Additional downstream substrates of ROCK that may contribute to actin-myosin contractility are the LIM kinases (LIMK) 1 and 2 (Ohashi et al., 2000; Sumi et al., 2001). Overexpression of LIMK2 has been reported to induce the formation of stress fibers and membrane blebs (Amano et al., 2001), suggesting that LIMK1/2 activation contributes to the apoptotic morphology. Using an antibody that detects phosphorylation of a Thr residue in the conserved activation loops of LIMK1 (Thr508) and LIMK2 (Thr505), we observed increased phosphorylation following the induction of apoptosis, which could be blocked with ROCK inhibitor Y-27632 or by inhibition of ROCK I cleavage with z-VAD-fmk (Fig. 1 F). These results indicate that LIMK activation may contribute to ROCK-mediated morphological effects in apoptotic cells.
We also examined how the induction of apoptosis affected the phosphorylation state of Ezrin, which acts as a linker between actin filaments and transmembrane proteins such as CD44, thereby providing an anchoring point in the plasma membrane for actin-myosin fibers. ROCK-induced contraction of NIH 3T3 cells was reported to be dependent on phosphorylation of Ezrin Thr567 (Tran Quang et al., 2000), which allows for dissociation of inter- and/or intramolecular interactions and association with actin filaments (Gautreau et al., 2000). Using an antibody specific for Ezrin phosphorylated on Thr567, no changes in the phosphorylation status were observed in apoptotic cells or after Y-27632 treatment (Fig. 1 G), indicating that ROCK-mediated phosphorylation of Ezrin on Thr567 does not contribute to apoptotic cell contraction. Treatment of cells with the general kinase inhibitor staurosporine (0.2 μM) for 30 min eliminated Ezrin T567 phosphorylation, suggesting that kinases other than ROCK are responsible for basal phosphorylation.
Nuclear disintegration and the actin and microtubule cytoskeletons

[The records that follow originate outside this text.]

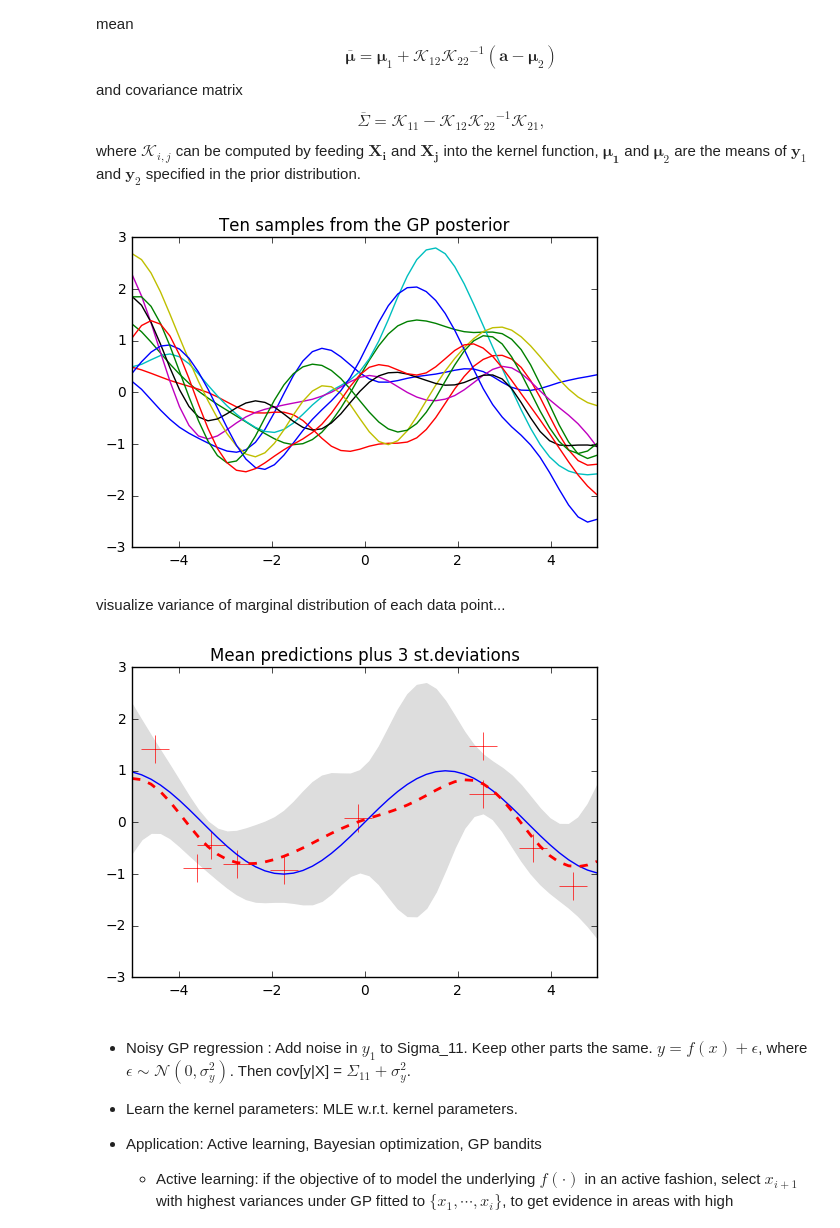
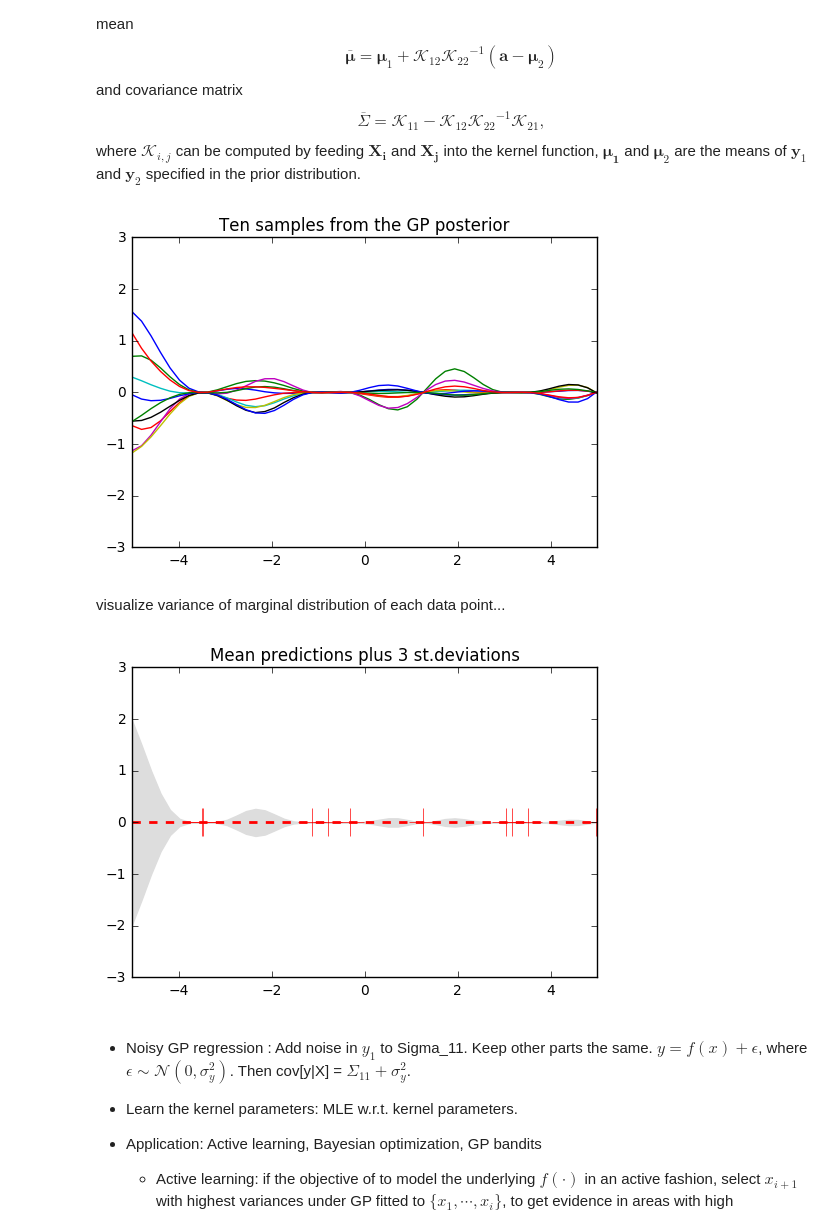
Before and after one commit to disiji/nn_assessor, a Jupyter notebook: gaussian_processes_demo.ipynb, the cells around one changed output. Saved outputs shown, nothing was run; the diff lists cells and outputs as text; code cells hidden in the pictures.

```diff
--- a/gaussian_processes_demo.ipynb
+++ b/gaussian_processes_demo.ipynb
@@ -103,10 +103,11 @@ where $\mathcal{K}_{i,j}$ can be computed by feeding $\boldsymbol{X_i}$ and $\bo
 # %%
 # Observe the data: suppose the corresonding y value of X_test are observed
 n_observed = 10 # number of datapoints observed
-s = 0.5 # noise added to kernel matrix
+s = 0 # noise added to kernel matrix
 
 # This is the true unknown function we are trying to approximate
-f = lambda x: np.sin(0.9*x).flatten()
+#f = lambda x: np.sin(0.9*x).flatten()
+f = lambda x : 0
 X_2 = np.random.uniform(-5, 5, size=(n_observed,1))
 y_2 = f(X_2) + s*np.random.randn(n_observed)
 # %%
@@ -126,21 +127,21 @@ plt.title('Ten samples from the GP posterior')
 plt.axis([-5, 5, -3, 3])
 plt.savefig('figures/gp_demo_posterior.png', bbox_inches='tight')
 # %% [output]
-[figure, old version]
+[figure, new version]
 # %% [markdown]
 visualize variance of marginal distribution of each data point...
 # %%
 diag_22 = np.diag(Sigma_bar) # std of for each datapoint in X_1
 
 plt.plot(X_2, y_2, 'r+', ms=20)
-plt.plot(X_1, f(X_1), 'b-')
+#plt.plot(X_1, f(X_1), 'b-')
 plt.gca().fill_between(X_1.flat, mu_bar-3*diag_22, mu_bar+3*diag_22, color="#dddddd")
 plt.plot(X_1, mu_bar, 'r--', lw=2)
 plt.title('Mean predictions plus 3 st.deviations')
 plt.axis([-5, 5, -3, 3])
 plt.savefig('figures/gp_demo_predictive.png', bbox_inches='tight')
 # %% [output]
-[figure, old version]
+[figure, new version]
 # %% [markdown]
 - Noisy GP regression : Add noise in $y_1$ to Sigma_11. Keep other parts the same.
 $y = f(x) + \epsilon$, where $\epsilon \sim \mathcal{N}(0, \sigma_y^2)$. Then cov[y|X] = $\Sigma_{11} + \sigma_y^2$.
```
Also changed, not shown: parts of 1 cell of this notebook, 29 other files.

Next, we determined whether or not, in addition to ROCK activity, an intact actin cytoskeleton was required for nuclear disruption. Pretreatment with the actin-destabilizing compound cytochalasin D (2 μM; Sampath and Pollard, 1991) for 2 h before treatment with TNFα/CHX disrupted the actin cytoskeleton (Fig. 2 A) and blocked fragmentation of the nucleus (Fig. 2 B). Similar results (unpublished data) were obtained when the actin cytoskeleton was disrupted with swinholide A (0.1 μM; Bubb et al., 1995) or latrunculin B (0.5 μM; Spector et al., 1983). These results indicate that an intact actin cytoskeleton is necessary to mediate nuclear disintegration. Disruption of the cytoskeleton with cytochalasin D did not affect caspase 3 activation (Fig. 2 C) and cleavage of ROCK I (Fig. 2 D) or poly-ADP ribose polymerase (PARP; Fig. 2 E), which is consistent with the lack of effect of Y-27632 on caspase activation (Fig. 1, C and E).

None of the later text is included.